The Queen of QVC explains what you should and shouldn't do during your next pitch meeting. Lori Greiner knows how to sell an idea. Nicknamed "The Queen of QVC," she has made a small fortune convincing TV shoppers to buy her numerous inventions, including the Scrub Daddy and the Simply Fit Board. As a judge on ABC's Shark Tank, she's known for having a sharp eye and quickly discerning a "hero" from a "zero."
Robbie Cabral was able to lock down a $200,000 investment for his company, BenjiLock. In a tear-jerking final segment on a recent episode of Shark Tank, Robbie Cabral accepted a $200,000 investment for 20 percent equity of his company from Kevin O'Leary. The emotional moment marked the culmination of Cabral's inspiring path from a penniless immigrant student, working janitorial jobs just to scrape by, to full-fledged CEO of a well-funded startup. "It's an incredible feeling," he tells Entrepreneur.
Sometimes it's the little things that make a big difference in your business. Kevin O'Leary, the opinionated and ruthless Shark Tank judge, may jet around the world in gulf streams and throw millions of dollars at risky startups (Toygaroo, anyone? ), but he says one of the wisest investments he's ever made was a stack of Post-It Notes and a pencil.

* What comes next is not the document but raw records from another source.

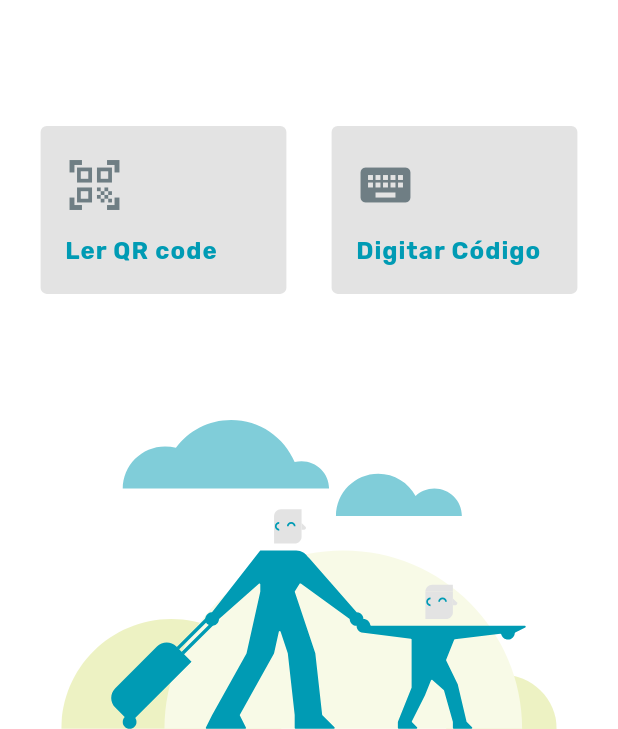
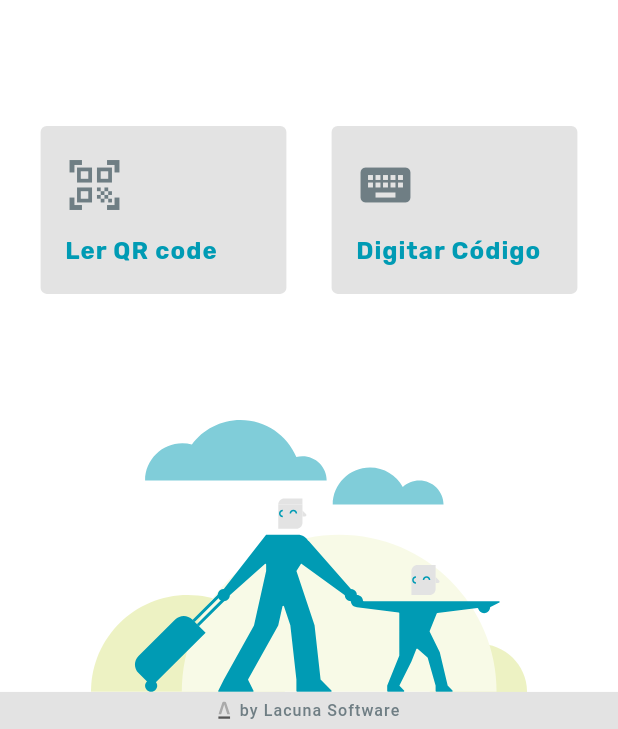
Before and after one commit to LacunaSoftware/travel-permit, a Flutter app: the screen it shows after launch, on a phone screen of 412 x 824 dp, the part 507-1236 px from its top. Run offline on Flutter 3.47's test engine with Material 2 defaults, Android fonts, the phone set to English and light mode, and no system bars; drawn by our look-alikes of flutter_progress_hud; our stand-ins replace cached_network_image, convert, flutter_svg, mask_text_input_formatter, permission_handler; missing offline and left inert: flutter_barcode_scanner, pointycastle, store_redirect.

Commit message:
Created Lacuna Footer

```diff
--- a/flutter/travel_permit_reader/lib/pages/home_page.dart
+++ b/flutter/travel_permit_reader/lib/pages/home_page.dart
@@ -183,12 +183,43 @@ class HomePage extends StatelessWidget {
                 Positioned(
                   bottom: 0,
                   // AEV logo ------------------------------
-                  child: Container(
-                      height: PageUtil.getScreenHeight(context, 0.25),
-                      width: PageUtil.getScreenWidth(context),
-                      child: SvgPicture.asset(
-                        "assets/img/AEVFooter.svg",
-                      )),
+                  child: Column(
+                    children: [
+                      Container(
+                          height: PageUtil.getScreenHeight(context, 0.22),
+                          width: PageUtil.getScreenWidth(context),
+                          child: SvgPicture.asset(
+                            "assets/img/AEVFooter.svg",
+                          )),
+                      Container(
+                          height: PageUtil.getScreenHeight(context, 0.03),
+                          width: PageUtil.getScreenWidth(context),
+                          color: Color(0xFFE3E3E3),
+                          child: Row(
+                            mainAxisAlignment: MainAxisAlignment.center,
+                            crossAxisAlignment: CrossAxisAlignment.center,
+                            children: [
+                              Container(
+                                height: PageUtil.getScreenHeight(context, 0.02),
+                                padding: EdgeInsets.fromLTRB(0, 0, 6, 0),
+                                child: SvgPicture.asset(
+                                  "assets/img/LacunaFooter.svg",
+                                ),
+                              ),
+                              Text(
+                                'by Lacuna Software',
+                                style: TextStyle(
+                                  fontSize:
+                                      PageUtil.getScreenHeight(context, 0.013),
+                                  fontWeight: FontWeight.w500,
+                                  letterSpacing: 0.7,
+                                  color: AppTheme.defaultFgColor,
+                                ),
+                              ),
+                            ],
+                          )),
+                    ],
+                  ),
                 ),
                 // Action buttons ------------------------------
                 Column(
```
Also changed, not shown: flutter/travel_permit_reader/assets/img/LacunaFooter.svg (added).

Muck Rack makes it simple to find people, tweets, or articles that mention any name, keyword, company, hashtag etc. We've compiled this guide to help you make the most of your search.
Selecting a term
Start searching tweets, articles from media outlets, articles mentioned in tweets, journalists'
names, titles and bios with some suggested searches:
Companies or Topics (e.g. iPhone, Microsoft)
Phrases (e.g. "cloud computing") — use quotes to keep the terms together
Twitter handles (e.g. @username) — returns those who have mentioned or replied to
Names (e.g. "David Pogue")
Hashtags (e.g. #sxsw, #london2012)
Bio details (e.g. vegan, Olympics, father)
Muck Rack's Advanced Search allows for many boolean operators.
Find results that mention multiple specified terms, use AND or
+. For example, ensure each result contains both Elon Musk and Mark Zuckerberg by
searching Musk AND Zuckerberg or Musk + Zuckerberg.
Use the operators OR or , to broaden your search when you'd like either of
multiple terms to appear in results. (This is the default behavior of our search when no operators
are used). For example, results will contain either cake or cookie by searching cake OR cookie or cake,cookie
Use NOT or - to subtract results from your search. For
example, searching Disney will yield results about the Walt Disney Company as well as Walt Disney
World Resort. To exclude mentions of Disney World, search for Disney -World or Disney
When using one of these operators with a phrase, enclose it in quotation marks. For example, you can
find results about smartphones excluding Apple's iPhone 4S by searching smartphone -"iPhone
Exact case matching or punctuation
If you're searching for a brand name or keyword that relies on specific punctuation marks or capitalization, you can
find results that match your exact query by adding matchcase: before the keyword you're searching for, like matchcase:E*TRADE .
Use parentheses to separate multiple
boolean phrases. For example, to find journalists talking about having fun in Disney World or
Disneyland, search for ("disney world" OR disneyland) AND fun.
An asterisk can be used to search for any variation of a root word truncated by the asterisk. For example, searching for admin* will return results for administrator, administration, administer, administered, etc.
A near operator is an AND operator where you can control the distance between the words. You can vary the distance the near operation uses by adding a forward slash and number (between 0-99) such as strawberries NEAR/10 "whipped cream", which means the strawberries must exist within 10 words of "whipped cream".